Bonus Super Bowl pick no one asked for: New Orleans 31, Los Angeles Chargers 24

Future Hall of Fame quarterback Drew Brees earns a second ring and retires after edging out Philip Rivers, the man who took his place in San Diego once upon a time.

Comments (2)

Screen Shot 2018-08-12 at 2.55.36 PM

Tags: , , , , , , , , , , , , , , , , , , , ,

Twelve Ravens thoughts following second preseason victory

Posted on 12 August 2018 by Luke Jones

With the Ravens winning their 10th preseason game in a row in a 33-7 final over the Los Angeles Rams, I’ve offered a dozen thoughts, each in 50 words or less:

1. Playing well in victory beats the alternative, but the Rams rested all but two projected starters and were playing their first preseason game while Baltimore starters played early and reserves and rookies were competing in their second exhibition contest. The action looked every bit like that.

2. Tim Williams followed Kamalei Correa’s standout performance in the Hall of Fame Game with five tackles, a sack, and a forced fumble to continue his strong summer. While those two see their stock rise, a groin injury isn’t helping Tyus Bowser’s bid for more playing time in 2018.

3. After watching Lamar Jackson run for his life in Canton, giving him a series with the first-team offensive line was a prudent move as he hit Chris Moore for a 36-yard completion and ran for a touchdown in highlight fashion. He looked more comfortable than last week, especially early on.

4. It was still another mixed-bag performance for Jackson, who took a sack on third down to create a longer field goal try that was unsuccessful and made an ill-advised throw from his end zone that should have been intercepted. My biggest concern remains the number of hits he’s willingly taking.

5. It was only nine defensive snaps, but no one expected Jimmy Smith to be playing this early in the preseason, a major credit to his rehab work. He moved well and closed quickly on a slant pass to keep it to a four-yard gain on the Ravens’ first defensive snap.

6. Marlon Humphrey and Tavon Young being the second defense’s base cornerbacks and Maurice Canady and Anthony Averett the third unit’s reflect the embarrassment of riches at the cornerback position now. It’s quite a difference from the days of Asa Jackson and Chykie Brown battling for the nickel job.

7. John Harbaugh said James Hurst still has the “inside track” in the right tackle competition, but Orlando Brown Jr. is doing everything he can to earn the job. He’s decreased his body fat from 31 percent in January to 19 percent now. The spot should be his sooner than later.

8. Patrick Ricard caught a touchdown from Joe Flacco and even ran a wheel route as a fullback, but he added 10 pounds in the offseason and his play along the defensive line is turning some heads as he finished with four tackles and a quarterback hit on Thursday.

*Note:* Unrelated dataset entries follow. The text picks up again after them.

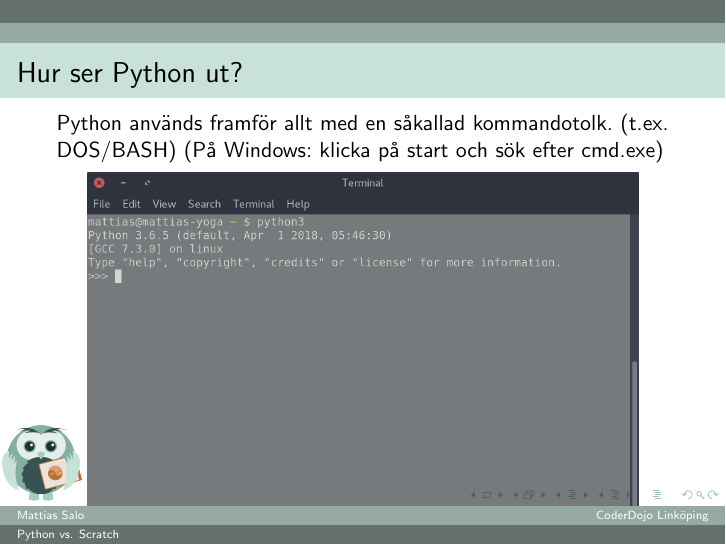
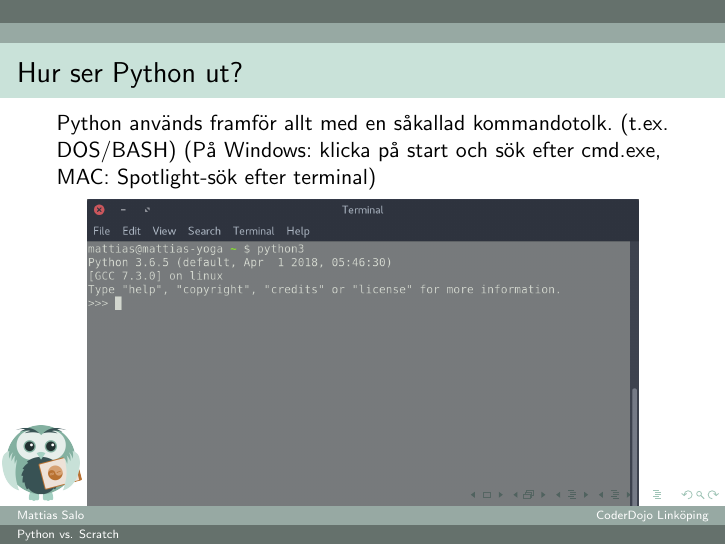
Before and after one commit to MathZtew/CoderDojo, LaTeX slides (scratch_comparison/scratch_comparison.tex): page 3 of 3. Compiled offline with pdfLaTeX.

Commit message:
added example for opening mac terminal

```diff
--- a/scratch_comparison/scratch_comparison.tex
+++ b/scratch_comparison/scratch_comparison.tex
@@ -101,7 +101,7 @@ for i in range(10):
 \begin{frame}
 	\frametitle{Hur ser Python ut?}
 	Python används framför allt med en såkallad kommandotolk. (t.ex. DOS/BASH)
-	(På Windows: klicka på start och sök efter cmd.exe)\\
+	(På Windows: klicka på start och sök efter cmd.exe, MAC: Spotlight-sök efter terminal)\\
 	\begin{center}
 	\includegraphics[width=0.9\textwidth]{other_pics/python_terminal_ex.png}
 	\end{center}
```
Also changed, not shown: scratch_comparison/scratch_comparison.pdf.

9. I felt good for Breshad Perriman catching three passes for 71 yards and a touchdown, but the fact that he didn’t play until the second half was telling. Barring injuries, his status as a former first-round pick might be the only factor keeping him on the bubble at this point.

10. Zach Sieler is one reason why the Ravens face tough roster decisions along the defensive line. The seventh-round rookie from Ferris State registered a sack and a quarterback hit against the Rams and is keeping himself in the roster conversation.

11. Greg Senat received extensive work at left tackle and played about how you’d expect a sixth-round rookie to fare. It would be interesting to see if the Ravens would consider moving Brown to left tackle — his college position — if something happens to Ronnie Stanley. Alex Lewis could also slide outside.

12. Props to Harbaugh for channeling Michael Scott of The Office when he declined to discuss the Ravens once again escaping a preseason game without any notable injuries. “I’m not superstitious, but I am a little stitious.” Of course, I’m now expecting this reaction when the inevitable first big injury occurs.

Comments Off on Twelve Ravens thoughts following second preseason victory